The future of space exploration (left, or right?).

While these advancements are pretty amazing, they pale in comparison to the advancements robots have made in the field of space exploration. The future of space exploration currently belongs to robots. Mars is getting ready to receive its latest rover, Curiosity (which has a neat Guelph connection), the latest in a great line of robot explorers. The question of who is better suited to explore outer space, robots or humans or cyborgs, is a heated one. Many believe that the practical, economical, and ethical reasons, make robotic missions the clear answer for future space missions. Others believe that the sense of awe, inspiration, and even long term survival of the human race, are the main reasons why manned missions should continue. Ultimately, these space exploring robots will serve as the trailblazers for human exploration, and that is a good thing, I just wish we still had manned explorations happening, I am part of a generation that has never seen man on the moon, or really any further out there than in the low earth orbit. It sure would be amazing to feel that sense of wonderment the world felt as they watched those intrepid explorers of the Apollo missions walk on the moon. For all the jobs that robots can take away (e.g., violinist, barber, chemist, lab assistant, toxicologist), I hope astronaut is never one of them.

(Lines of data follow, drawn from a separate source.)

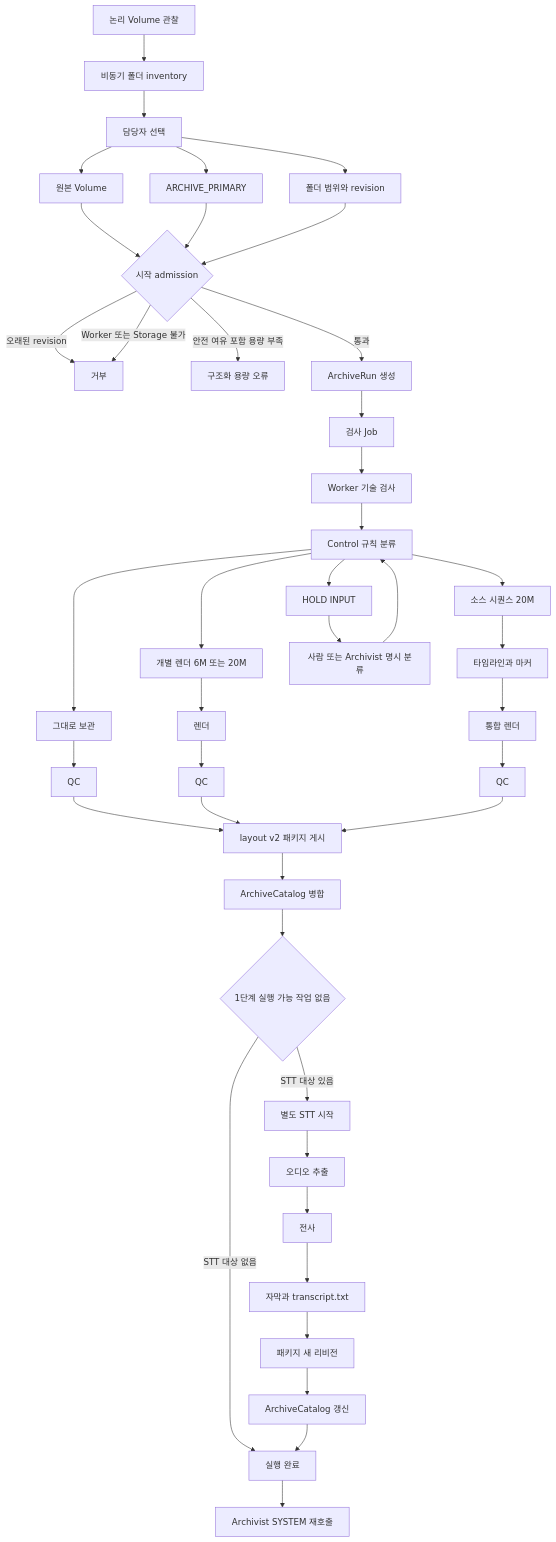
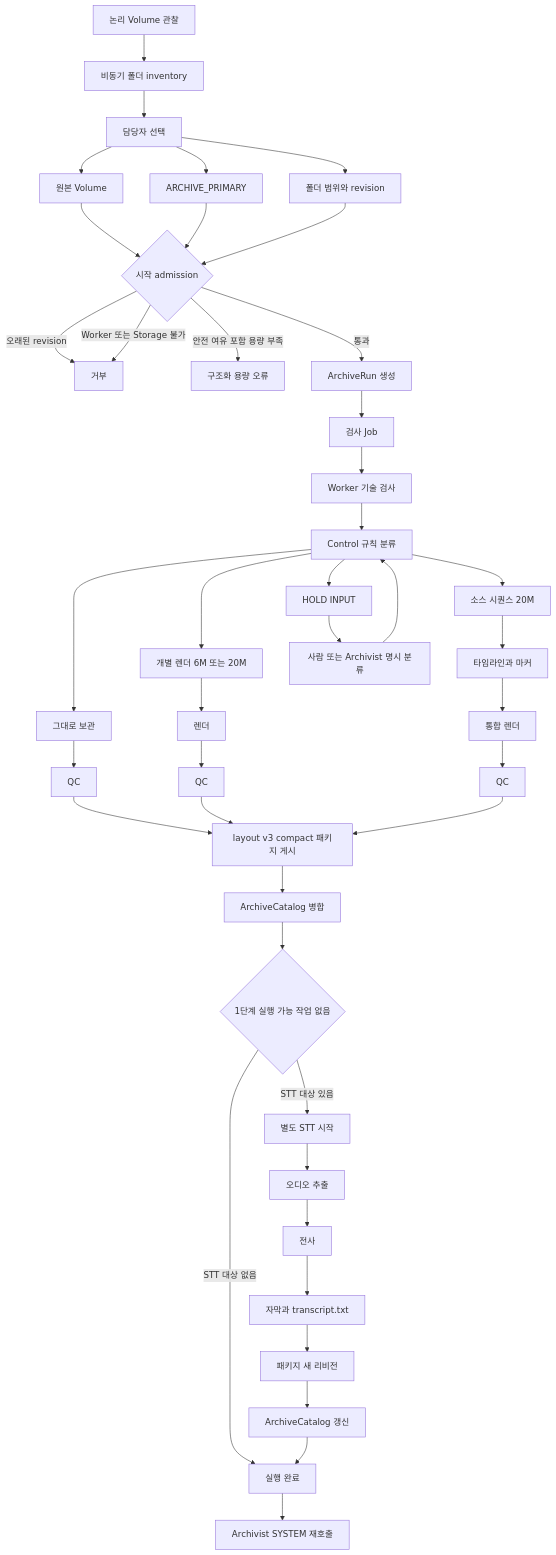
Before and after one commit to Jeon-HyeongJoon/Video-Production-Archive: the second of 3 diagrams in docs/design/15-current-baseline.md, drawn with Mermaid. The commit also changed other lines of this file and 19 other files, not shown here.

````diff
--- a/docs/design/15-current-baseline.md
+++ b/docs/design/15-current-baseline.md
@@ -71,45 +71,45 @@
 ```mermaid
 flowchart TD
     A[논리 Volume 관찰] --> B[비동기 폴더 inventory]
     B --> C[담당자 선택]
     C --> C1[원본 Volume]
     C --> C2[ARCHIVE_PRIMARY]
     C --> C3[폴더 범위와 revision]
 
     C1 & C2 & C3 --> D{시작 admission}
     D -->|오래된 revision| R1[거부]
     D -->|Worker 또는 Storage 불가| R1
     D -->|안전 여유 포함 용량 부족| R2[구조화 용량 오류]
     D -->|통과| E[ArchiveRun 생성]
 
     E --> F[검사 Job]
     F --> G[Worker 기술 검사]
     G --> H[Control 규칙 분류]
 
     H --> I1[그대로 보관]
     H --> I2[개별 렌더 6M 또는 20M]
     H --> I3[소스 시퀀스 20M]
     H --> I4[HOLD INPUT]
 
     I1 --> Q1[QC]
     I2 --> R3[렌더] --> Q2[QC]
     I3 --> T3[타임라인과 마커] --> R4[통합 렌더] --> Q3[QC]
 
-    Q1 & Q2 & Q3 --> P[layout v2 패키지 게시]
+    Q1 & Q2 & Q3 --> P[layout v3 compact 패키지 게시]
     P --> K[ArchiveCatalog 병합]
     K --> S{1단계 실행 가능 작업 없음}
 
     I4 --> H2[사람 또는 Archivist 명시 분류]
     H2 --> H
 
     S -->|STT 대상 없음| Z[실행 완료]
     S -->|STT 대상 있음| ST[별도 STT 시작]
     ST --> AU[오디오 추출]
     AU --> TR[전사]
     TR --> SS[자막과 transcript.txt]
     SS --> RV[패키지 새 리비전]
     RV --> CK[ArchiveCatalog 갱신]
     CK --> Z
 
     Z --> RC[Archivist SYSTEM 재호출]
 ```
````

To Australia…and Beyond

Last week I mentioned the movie The Rescuers Down Under, and it got me thinking about my top 5 favourite movies that take place in Australia, so here they are (in reverse order);

  1. Crocodile Dundee
  2. Mission Impossible II
  3. A Cry in the Dark
  4. The Rescuers Down Under
  5. The Dish

The Dish tells the amazing story of a remote Australian village that has a satellite dish, that will provide radio and communication support for the Apollo 11 Mission. While the movie takes some artistic liberties, it does an amazing job of capturing the the excitement of culmination of the space race. Watching the movie it is easy to see how the events of this era inspired a generation of young people to engage in the sciences, even watching the trailer for this movie makes me want to go join NASA (maybe this attempt would be more successful than my first try). But sadly things at NASA aren’t so great these days. The Space Shuttle Program is over, and the future of manned missions to explore beyond low earth orbit looks very uncertain. The last shuttle mission was the STS-135, which ended on July 21, 2011 when Atlantis touched down. Matt Mira, a contributor to one of my favourite podcasts, made the trek down to Florida to watch and document the launch. His coverage of the event is great, and nerdy, and truly captures the excitement of someone who has long been interested in the space program. Check it out here, here, here, and here.

The sadness that is the current state of NASA has been thoroughly discussed by Neil deGrasse Tyson, and is part of the subject of his new book, Space Chronicles: Facing the Ultimate Frontier. He discusses the problems with NASA, its legacy, and a whole bunch of other great things with Ira Flatow on NPR’s Science Friday (listen or read here).

While the prospects of going into outer space might be grim in my lifetime, there are still ways that the individuals can pretend to be astronauts. Although who knows, maybe under a President Gingrich administration, we will get back to the moon sooner than later. That is by no means an endorsement of Gingrich, but rather an endorsement of the moon.